__Exercise instructions__:
Without copying any picture, return all lines below exactly.

__Revision tracking records__:
——

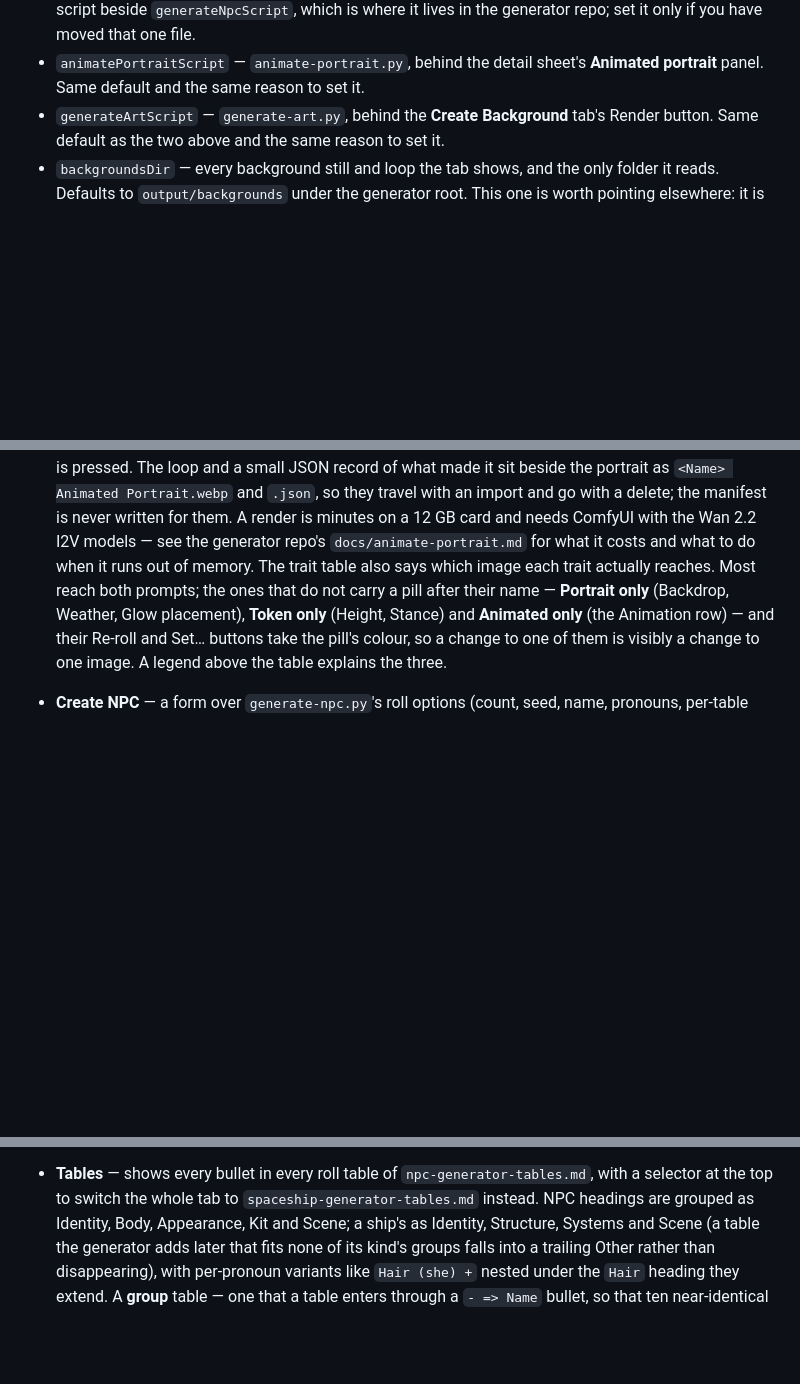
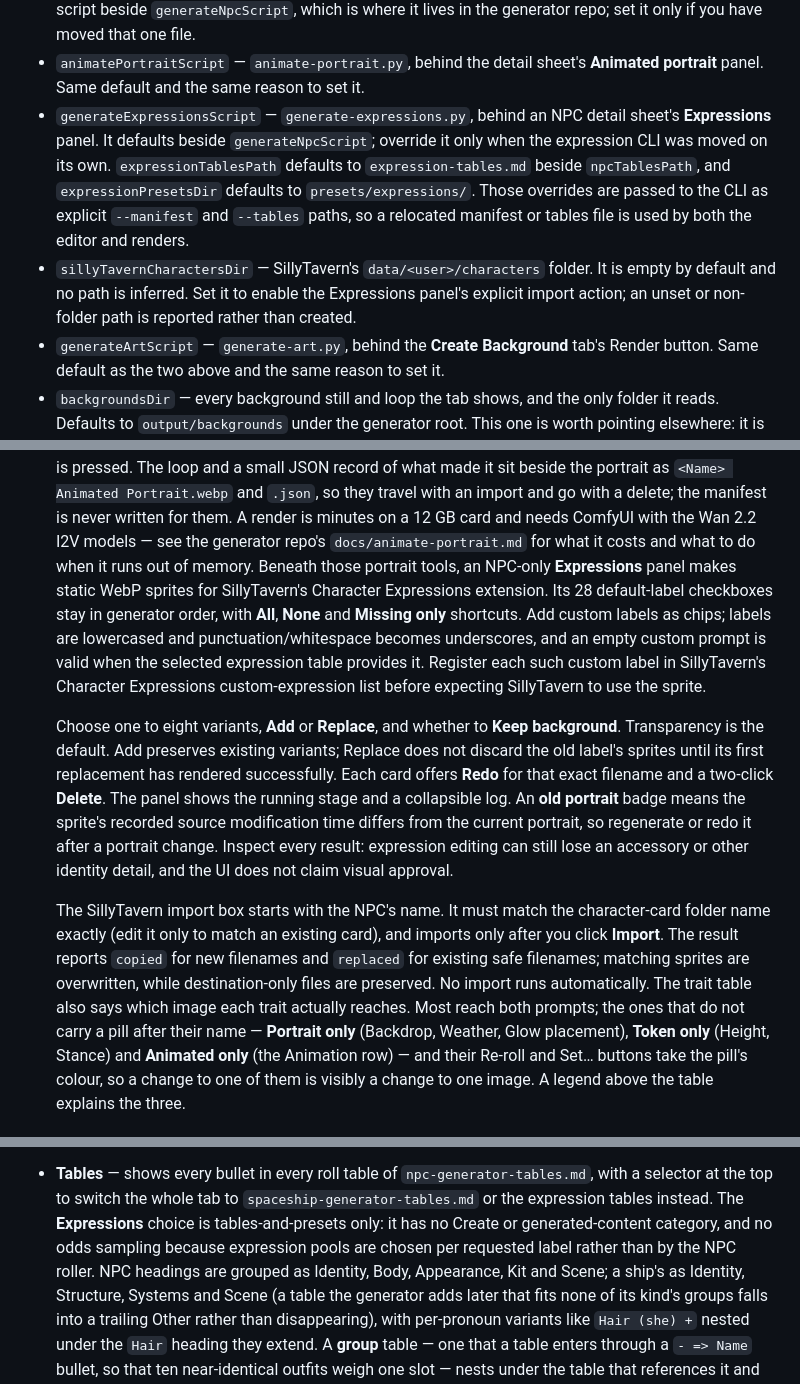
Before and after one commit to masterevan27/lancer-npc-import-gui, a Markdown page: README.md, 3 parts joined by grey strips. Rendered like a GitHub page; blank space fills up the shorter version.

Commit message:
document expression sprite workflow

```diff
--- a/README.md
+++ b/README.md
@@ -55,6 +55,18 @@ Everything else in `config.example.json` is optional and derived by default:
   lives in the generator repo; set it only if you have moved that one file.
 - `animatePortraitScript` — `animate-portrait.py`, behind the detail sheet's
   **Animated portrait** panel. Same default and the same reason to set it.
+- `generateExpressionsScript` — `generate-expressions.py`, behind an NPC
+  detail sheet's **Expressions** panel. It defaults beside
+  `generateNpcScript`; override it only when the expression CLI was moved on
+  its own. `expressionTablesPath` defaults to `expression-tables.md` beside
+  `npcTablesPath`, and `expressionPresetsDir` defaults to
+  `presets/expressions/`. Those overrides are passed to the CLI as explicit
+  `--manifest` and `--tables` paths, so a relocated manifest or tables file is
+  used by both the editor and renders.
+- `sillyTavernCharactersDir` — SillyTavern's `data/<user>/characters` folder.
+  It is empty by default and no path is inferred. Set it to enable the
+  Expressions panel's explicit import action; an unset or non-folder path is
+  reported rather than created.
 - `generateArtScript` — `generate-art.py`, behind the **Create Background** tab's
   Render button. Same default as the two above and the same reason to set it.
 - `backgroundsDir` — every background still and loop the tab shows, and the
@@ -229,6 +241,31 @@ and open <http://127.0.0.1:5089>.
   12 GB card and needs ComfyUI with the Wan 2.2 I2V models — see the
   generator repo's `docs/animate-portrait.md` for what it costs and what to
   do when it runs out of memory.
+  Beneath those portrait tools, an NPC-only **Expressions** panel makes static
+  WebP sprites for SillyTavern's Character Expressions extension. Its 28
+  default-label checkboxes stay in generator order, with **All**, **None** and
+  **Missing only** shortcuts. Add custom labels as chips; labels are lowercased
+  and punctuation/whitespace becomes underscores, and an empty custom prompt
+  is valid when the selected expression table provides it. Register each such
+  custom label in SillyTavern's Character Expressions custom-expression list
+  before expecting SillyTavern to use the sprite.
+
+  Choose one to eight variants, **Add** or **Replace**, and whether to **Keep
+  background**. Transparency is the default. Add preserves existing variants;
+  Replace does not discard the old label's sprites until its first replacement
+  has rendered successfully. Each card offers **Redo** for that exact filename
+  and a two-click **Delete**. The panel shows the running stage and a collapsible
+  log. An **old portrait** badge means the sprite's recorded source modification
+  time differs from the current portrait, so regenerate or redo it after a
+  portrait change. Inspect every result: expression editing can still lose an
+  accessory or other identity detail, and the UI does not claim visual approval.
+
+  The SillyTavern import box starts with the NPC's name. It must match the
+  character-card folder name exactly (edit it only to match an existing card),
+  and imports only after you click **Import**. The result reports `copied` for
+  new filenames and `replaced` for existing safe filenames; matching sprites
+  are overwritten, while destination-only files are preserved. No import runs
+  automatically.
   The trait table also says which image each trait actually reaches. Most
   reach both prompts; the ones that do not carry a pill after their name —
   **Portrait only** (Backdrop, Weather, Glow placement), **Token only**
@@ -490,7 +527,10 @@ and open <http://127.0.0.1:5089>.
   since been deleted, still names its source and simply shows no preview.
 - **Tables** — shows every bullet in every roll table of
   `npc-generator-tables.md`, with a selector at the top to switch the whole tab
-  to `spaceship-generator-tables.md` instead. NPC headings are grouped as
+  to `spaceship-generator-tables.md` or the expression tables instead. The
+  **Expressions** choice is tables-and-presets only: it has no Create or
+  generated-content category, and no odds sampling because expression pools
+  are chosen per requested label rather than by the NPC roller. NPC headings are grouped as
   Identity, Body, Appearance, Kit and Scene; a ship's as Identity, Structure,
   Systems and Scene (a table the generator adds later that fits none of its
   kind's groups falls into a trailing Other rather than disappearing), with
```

——

__Response to this task__:
Before and after one commit to masterevan27/lancer-npc-import-gui, a Markdown page: README.md, 3 parts joined by grey strips. Rendered like a GitHub page; blank space fills up the shorter version.

Commit message:
document expression sprite workflow

```diff
--- a/README.md
+++ b/README.md
@@ -55,6 +55,18 @@ Everything else in `config.example.json` is optional and derived by default:
   lives in the generator repo; set it only if you have moved that one file.
 - `animatePortraitScript` — `animate-portrait.py`, behind the detail sheet's
   **Animated portrait** panel. Same default and the same reason to set it.
+- `generateExpressionsScript` — `generate-expressions.py`, behind an NPC
+  detail sheet's **Expressions** panel. It defaults beside
+  `generateNpcScript`; override it only when the expression CLI was moved on
+  its own. `expressionTablesPath` defaults to `expression-tables.md` beside
+  `npcTablesPath`, and `expressionPresetsDir` defaults to
+  `presets/expressions/`. Those overrides are passed to the CLI as explicit
+  `--manifest` and `--tables` paths, so a relocated manifest or tables file is
+  used by both the editor and renders.
+- `sillyTavernCharactersDir` — SillyTavern's `data/<user>/characters` folder.
+  It is empty by default and no path is inferred. Set it to enable the
+  Expressions panel's explicit import action; an unset or non-folder path is
+  reported rather than created.
 - `generateArtScript` — `generate-art.py`, behind the **Create Background** tab's
   Render button. Same default as the two above and the same reason to set it.
 - `backgroundsDir` — every background still and loop the tab shows, and the
@@ -229,6 +241,31 @@ and open <http://127.0.0.1:5089>.
   12 GB card and needs ComfyUI with the Wan 2.2 I2V models — see the
   generator repo's `docs/animate-portrait.md` for what it costs and what to
   do when it runs out of memory.
+  Beneath those portrait tools, an NPC-only **Expressions** panel makes static
+  WebP sprites for SillyTavern's Character Expressions extension. Its 28
+  default-label checkboxes stay in generator order, with **All**, **None** and
+  **Missing only** shortcuts. Add custom labels as chips; labels are lowercased
+  and punctuation/whitespace becomes underscores, and an empty custom prompt
+  is valid when the selected expression table provides it. Register each such
+  custom label in SillyTavern's Character Expressions custom-expression list
+  before expecting SillyTavern to use the sprite.
+
+  Choose one to eight variants, **Add** or **Replace**, and whether to **Keep
+  background**. Transparency is the default. Add preserves existing variants;
+  Replace does not discard the old label's sprites until its first replacement
+  has rendered successfully. Each card offers **Redo** for that exact filename
+  and a two-click **Delete**. The panel shows the running stage and a collapsible
+  log. An **old portrait** badge means the sprite's recorded source modification
+  time differs from the current portrait, so regenerate or redo it after a
+  portrait change. Inspect every result: expression editing can still lose an
+  accessory or other identity detail, and the UI does not claim visual approval.
+
+  The SillyTavern import box starts with the NPC's name. It must match the
+  character-card folder name exactly (edit it only to match an existing card),
+  and imports only after you click **Import**. The result reports `copied` for
+  new filenames and `replaced` for existing safe filenames; matching sprites
+  are overwritten, while destination-only files are preserved. No import runs
+  automatically.
   The trait table also says which image each trait actually reaches. Most
   reach both prompts; the ones that do not carry a pill after their name —
   **Portrait only** (Backdrop, Weather, Glow placement), **Token only**
@@ -490,7 +527,10 @@ and open <http://127.0.0.1:5089>.
   since been deleted, still names its source and simply shows no preview.
 - **Tables** — shows every bullet in every roll table of
   `npc-generator-tables.md`, with a selector at the top to switch the whole tab
-  to `spaceship-generator-tables.md` instead. NPC headings are grouped as
+  to `spaceship-generator-tables.md` or the expression tables instead. The
+  **Expressions** choice is tables-and-presets only: it has no Create or
+  generated-content category, and no odds sampling because expression pools
+  are chosen per requested label rather than by the NPC roller. NPC headings are grouped as
   Identity, Body, Appearance, Kit and Scene; a ship's as Identity, Structure,
   Systems and Scene (a table the generator adds later that fits none of its
   kind's groups falls into a trailing Other rather than disappearing), with
```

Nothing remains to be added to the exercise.